* UK inflation falls to 4.2 pct from 4.8 pct, sharpest drop since Apr 2009
* Lower inflation key for more Bank of England policy easing
* Policymakers hope for consumption boost from lower prices
By Sven Egenter and David Milliken
LONDON, Jan 17 (Reuters) - British inflation fell sharply in December as fuel prices dropped and retailers lured customers with hefty discounts for clothes, providing cash-strapped households with some relief and the Bank of England with more leeway to ease policy further.
Policymakers are banking heavily on a steep fall in inflation to ease the squeeze on Britons’ budgets, allowing them to step up spending this year and support an economy that is on the verge of recession due to the euro zone debt crisis.
Consumer price inflation fell to 4.2 percent in December from 4.8 percent in November, the Office for National Statistics said on Tuesday, showing the decline in inflation from its three-year peak of 5.2 percent in September is gathering pace.
It was the sharpest drop in the annual rate since April 2009, when the economy was deep in recession.
“We expect inflation to be back at the 2 percent target by this autumn, and - while we’re not convinced that it will fall back as far as the Bank of England forecasts - there should still be plenty of room to loosen monetary policy further in 2012,” said Ernst & Young Item Club economist Nida Ali.
“This will also provide some welcome respite for hard-pressed families who have struggled with falling real wages for much of the past five years,” Ali said.

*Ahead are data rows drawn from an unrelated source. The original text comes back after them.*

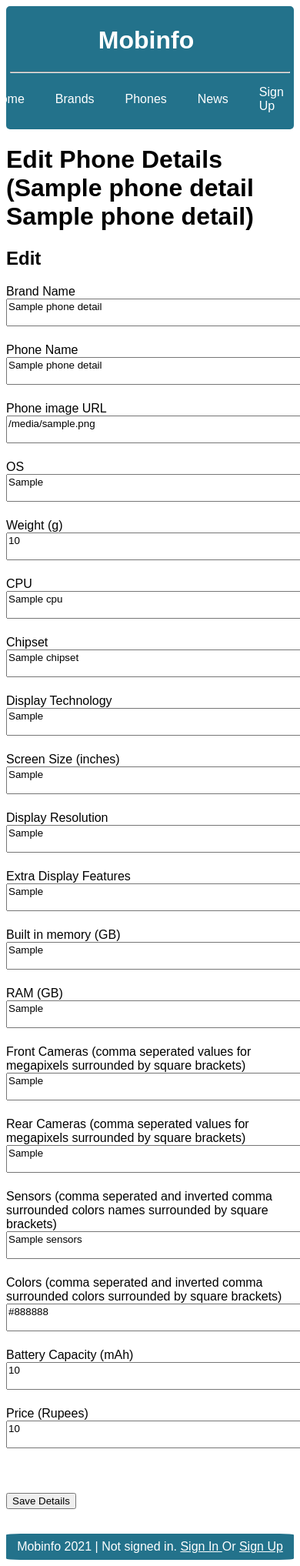
After one commit to Mobinfo-devs/mobinfo-web, a Flask app: template templates/edit_phone.html in a window 390 px wide; the page is wider, and only the part inside the window is pictured. The commit adds this page. Shown: that part at 77% size. Run offline with Flask 2, Linux system fonts and the light colour scheme; the template is opened without the code that fills it: most values are stand-ins (such as "Sample title", 1, 10 or a date in 2020).

Commit message:
edit phone webpage + GET functionality backend

```diff
--- a/app.py
+++ b/app.py
@@ -140,8 +140,9 @@ def brands():
     return render_template("brands.html", brands=brands)
 
 
-@app.route("brands/add", methods=["GET", "POST")])
+@app.route("/brands/add", methods=["GET", "POST"])
 def add_brand():
+    pass
 
 
 
@@ -212,25 +213,25 @@ def phone_details(brand_phone_id):
     phone_row = db.fetchone()
     if not phone_row:
         return "<h2> Phone not found </h2>"
-    else:
-        phone_details = {
-            "id": phone_row[0],
-            "brand_name": phone_row[1],
-            "phone_name": phone_row[2],
-            "image_url": phone_row[3],
-            "os": phone_row[4],
-            "weight_grams": phone_row[5],
-            "cpu": phone_row[6],
-            "chipset": phone_row[7],
-            "display_technology": phone_row[8],
-            "screen_size_inches": phone_row[9],
-            "display_resolution": phone_row[10],
-            "extra_display_features": phone_row[11],
-            "built_in_memory_gb": phone_row[12],
-            "ram_GB": phone_row[13],
-            "battery_capacity_mah": phone_row[14],
-            "price_rupees": phone_row[15]
-        }
+
+    phone_details = {
+        "id": phone_row[0],
+        "brand_name": phone_row[1],
+        "phone_name": phone_row[2],
+        "image_url": phone_row[3],
+        "os": phone_row[4],
+        "weight_grams": phone_row[5],
+        "cpu": phone_row[6],
+        "chipset": phone_row[7],
+        "display_technology": phone_row[8],
+        "screen_size_inches": phone_row[9],
+        "display_resolution": phone_row[10],
+        "extra_display_features": phone_row[11],
+        "built_in_memory_gb": phone_row[12],
+        "ram_gb": phone_row[13],
+        "battery_capacity_mah": phone_row[14],
+        "price_rupees": phone_row[15]
+    }
 
     # get colors
     db.execute("""
@@ -266,23 +267,91 @@ def phone_details(brand_phone_id):
     phone_details["front_cameras"] = [row[0]
                                       for row in camera_rows if row[1] == "front"]
 
-    print(phone_details)
     return render_template("phone_details.html", title=f"Specicifications - {phone_details['brand_name']} {phone_details['phone_name']}", phone_details=phone_details)
 
 
-# @app.route("/phones/<brand_phone_id>/edit", methods=["POST", "GET"])
-# def edit_phone(brand_phone_id):
-#     if request.method == "GET":
-#         db.execute(f"""
-#         SELECT name, logo_url, description FROM brand
-#         WHERE name = %s;
-#         """, (brand_name, ))
-#         db_result = db.fetchone()
-#         if not db_result:
-#             return "Brand not found!"
+@app.route("/phones/<brand_phone_id>/edit", methods=["POST", "GET"])
+def edit_phone(brand_phone_id):
+    # TODO: protect against bogus link (invalid format)
+    phone_id = int(brand_phone_id[brand_phone_id.find("-") + 1:])
+    # TODO: Also get phone name and brand name and check them while fetching from db
+    if request.method == "GET":
+        db.execute("""
+        SELECT * FROM phone
+        WHERE id = %s;
+        """, (phone_id, ))
+        phone_row = db.fetchone()
+        if not phone_row:
+            return "<h2> Phone not found </h2>"
 
-#         return render_template("edit_brand.html", brand_name=db_result[0], brand_logo_url=db_result[1], brand_description=db_result[2])
+        # TODO: DRY! (did following stuff in phones func too)
+        phone_details = {
+        "id": phone_row[0],
+        "brand_name": phone_row[1],
+        "phone_name": phone_row[2],
+        "image_url": phone_row[3],
+        "os": phone_row[4],
+        "weight_grams": phone_row[5],
+        "cpu": phone_row[6],
+        "chipset": phone_row[7],
+        "display_technology": phone_row[8],
+        "screen_size_inches": phone_row[9],
+        "display_resolution": phone_row[10],
+        "extra_display_features": phone_row[11],
+        "built_in_memory_gb": phone_row[12],
+        "ram_gb": phone_row[13],
+        "battery_capacity_mah": phone_row[14],
+        "price_rupees": phone_row[15]
+        }
 
+        # get colors
+        db.execute("""
+        SELECT color.color_name
+        FROM color INNER JOIN phone_color
+        ON color.id = phone_color.color_id
+        WHERE phone_color.phone_id = %s
+        """,
+                (phone_id, ))
+        phone_details["colors"] = [row[0] for row in db.fetchall()]
+
+        # get sensors
+        db.execute("""
+        SELECT sensor.sensor_name
+        FROM sensor INNER JOIN phone_sensor
+        ON sensor.id = phone_sensor.sensor_id
+        WHERE phone_sensor.phone_id = %s
+        """,
+                (phone_id, ))
+        phone_details["sensors"] = [row[0] for row in db.fetchall()]
+
+        # get cameras
+        db.execute("""
+        SELECT camera.megapixels, camera.location
+        FROM camera INNER JOIN phone_camera
+        ON camera.id = phone_camera.camera_id
+        WHERE phone_camera.phone_id = %s
+        """,
+                (phone_id, ))
+        camera_rows = db.fetchall()
+        phone_details["rear_cameras"] = [row[0]
+                                        for row in camera_rows if row[1] == "rear"]
+        phone_details["front_cameras"] = [row[0]
+                                        for row in camera_rows if row[1] == "front"]
+
+        return render_template("edit_phone.html", title=f"Edit - {phone_details['brand_name']} {phone_details['phone_name']}", phone_details=phone_details)
+
+    else:  # method == POST
+        brand_name = request.form.get("brand_name")  # or ""
+        brand_description = request.form.get("brand_description")  # or ""
+        brand_logo_url = request.form.get("brand_logo_url")  # or ""
+        db.execute("""
+        UPDATE brand
+        SET name = %s, description = %s, logo_url = %s
+        WHERE name = %s;
+        """, (brand_name, brand_description, brand_logo_url, brand_name))
+        db_connection.commit()
+        flash("Data successfully updated", "success")
+        return redirect(f"/brands/{brand_name}")
 
 # @app.errorhandler(404)
 # def not_found_error(error):
--- a/templates/edit_brand.html
+++ b/templates/edit_brand.html
@@ -13,7 +13,7 @@
     <br> <br>
 
     <label for="brand_description">Brand Details: </label> <br>
-    <textarea name="brand_description" cols="100" rows="20">{{ brand_description }}</textarea>
+    <textarea name="brand_description" cols="100" rows="20" oninput='this.style.height = "";this.style.height = this.scrollHeight + "px"'>{{ brand_description }}</textarea>
     <br> <br>
 
     <label for="brand_logo_url">Brand Logo Url: </label> <br>
--- /dev/null
+++ b/templates/edit_phone.html
@@ -0,0 +1,92 @@
+{% extends "layout.html" %}
+
+{% block head %}
+{% endblock %}
+
+{% block body %}
+<h1> Edit Phone Details ({{ phone_details["brand_name"] + " " + phone_details["phone_name"] }}) </h1>
+<h2> Edit </h2>
+
+<form action="{{ '/brands/'+ phone_details['brand_name'] + '/edit' }}" method="POST">
+    <label for="brand_name">Brand Name </label> <br>
+    <textarea name="brand_name" cols="100" oninput='this.style.height = "";this.style.height = this.scrollHeight + "px"'>{{ phone_details["brand_name"] }}</textarea>
+    <br> <br>
+
+    <label for="phone_name">Phone Name </label> <br>
+    <textarea name="phone_name" cols="100" oninput='this.style.height = "";this.style.height = this.scrollHeight + "px"'>{{ phone_details["phone_name"] }}</textarea>
+    <br> <br>
+
+    <label for="image_url">Phone image URL </label> <br>
+    <textarea name="image_url" cols="100" oninput='this.style.height = "";this.style.height = this.scrollHeight + "px"'>{{ phone_details["image_url"] }}</textarea>
+    <br> <br>
+
+    <label for="os">OS </label> <br>
+    <textarea name="os" cols="100" onin put='this.style.height = "";this.style.height = this.scrollHeight + "px"'>{{ phone_details["os"] }}</textarea>
+    <br> <br>
+
+    <label for="weight_grams">Weight (g) </label> <br>
+    <textarea name="weight_grams" cols="100" oninput='this.style.height = "";this.style.height = this.scrollHeight + "px"'>{{ phone_details["weight_grams"] }}</textarea>
+    <br> <br>
+
+    <label for="cpu">CPU </label> <br>
+    <textarea name="cpu" cols="100" oninput='this.style.height = "";this.style.height = this.scrollHeight + "px"'>{{ phone_details["cpu"] }}</textarea>
+    <br> <br>
+
+    <label for="chipset">Chipset </label> <br>
+    <textarea name="chipset" cols="100" oninput='this.style.height = "";this.style.height = this.scrollHeight + "px"'>{{ phone_details["chipset"] }}</textarea>
+    <br> <br>
+
+    <label for="display_technology">Display Technology </label> <br>
+    <textarea name="display_technology" cols="100" oninput='this.style.height = "";this.style.height = this.scrollHeight + "px"'>{{ phone_details["display_technology"] }}</textarea>
+    <br> <br>
+
+    <label for="screen_size_inches">Screen Size (inches) </label> <br>
+    <textarea name="screen_size_inches" cols="100" oninput='this.style.height = "";this.style.height = this.scrollHeight + "px"'>{{ phone_details["screen_size_inches"] }}</textarea>
+    <br> <br>
+
+    <label for="display_resolution">Display Resolution </label> <br>
+    <textarea name="display_resolution" cols="100" oninput='this.style.height = "";this.style.height = this.scrollHeight + "px"'>{{ phone_details["display_resolution"] }}</textarea>
+    <br> <br>
+
+    <label for="extra_display_features">Extra Display Features </label> <br>
+    <textarea name="extra_display_features" cols="100" oninput='this.style.height = "";this.style.height = this.scrollHeight + "px"'>{{ phone_details["extra_display_features"] }}</textarea>
+    <br> <br>
+
+    <label for="built_in_memory_gb">Built in memory (GB) </label> <br>
+    <textarea name="built_in_memory_gb" cols="100" oninput='this.style.height = "";this.style.height = this.scrollHeight + "px"'>{{ phone_details["built_in_memory_gb"] }}</textarea>
+    <br> <br>
+
+    <label for="ram_gb">RAM (GB) </label> <br>
+    <textarea name="ram_gb" cols="100" oninput='this.style.height = "";this.style.height = this.scrollHeight + "px"'>{{ phone_details["ram_gb"] }}</textarea>
+    <br> <br>
+
+    <label for="front_cameras">Front Cameras (comma seperated values for megapixels surrounded by square brackets) </label> <br>
+    <textarea name="front_cameras" cols="100" oninput='this.style.height = "";this.style.height = this.scrollHeight + "px"'>{{ phone_details["front_cameras"] }}</textarea>
+    <br> <br>
+
+    <label for="rear_cameras">Rear Cameras (comma seperated values for megapixels surrounded by square brackets)  </label> <br>
+    <textarea name="rear_cameras" cols="100" oninput='this.style.height = "";this.style.height = this.scrollHeight + "px"'>{{ phone_details["rear_cameras"] }}</textarea>
+    <br> <br>
+
+    <label for="sensors">Sensors (comma seperated and inverted comma surrounded colors names surrounded by square brackets)  </label> <br>
+    <textarea name="sensors" cols="100" oninput='this.style.height = "";this.style.height = this.scrollHeight + "px"'>{{ phone_details["sensors"] }}</textarea>
+    <br> <br>
+
+    <label for="colors">Colors (comma seperated and inverted comma surrounded colors surrounded by square brackets)  </label> <br>
+    <textarea name="sensors" cols="100" oninput='this.style.height = "";this.style.height = this.scrollHeight + "px"'>{{ phone_details["colors"] }}</textarea>
+    <br> <br>
+
+    <label for="battery_capacity_mah">Battery Capacity (mAh) </label> <br>
+    <textarea name="battery_capacity_mah" cols="100" oninput='this.style.height = "";this.style.height = this.scrollHeight + "px"'>{{ phone_details["battery_capacity_mah"] }}</textarea>
+    <br> <br>
+
+    <label for="price_rupees">Price (Rupees) </label> <br>
+    <textarea name="price_rupees" cols="100" oninput='this.style.height = "";this.style.height = this.scrollHeight + "px"'>{{ phone_details["price_rupees"] }}</textarea>
+    <br> <br>
+
+    <br><br>
+    <input type="submit" value="Save Details">
+</form>
+
+</div>
+{% endblock %}
--- a/templates/phone_details.html
+++ b/templates/phone_details.html
@@ -65,7 +65,7 @@
     </tr>
     <tr>
       <th> RAM </th>
-      <td> {{ phone_details["ram_GB"] }} GB </td>
+      <td> {{ phone_details["ram_gb"] }} GB </td>
     </tr>
     <tr>
       <th> Front Cameras </th>
```
Also changed, not shown: todo.txt (+4 -3 lines).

Inflation is still well above the BoE’s 2 percent target, but the central bank forecasts that it will be below this by the end of 2012, as economic weakness weighs on prices and the effect of 2011’s rises in sales tax and energy prices fade.
Clear evidence of falling inflation is a precondition for several members of the BoE’s Monetary Policy Committee to back more quantitative easing, where the central bank buys assets such as government bonds to pump extra money into the economy. Most economists expect this to be announced in February.
Finance minister George Osborne said last week that falling prices gave some reason for optimism, though he acknowledged the challenging times.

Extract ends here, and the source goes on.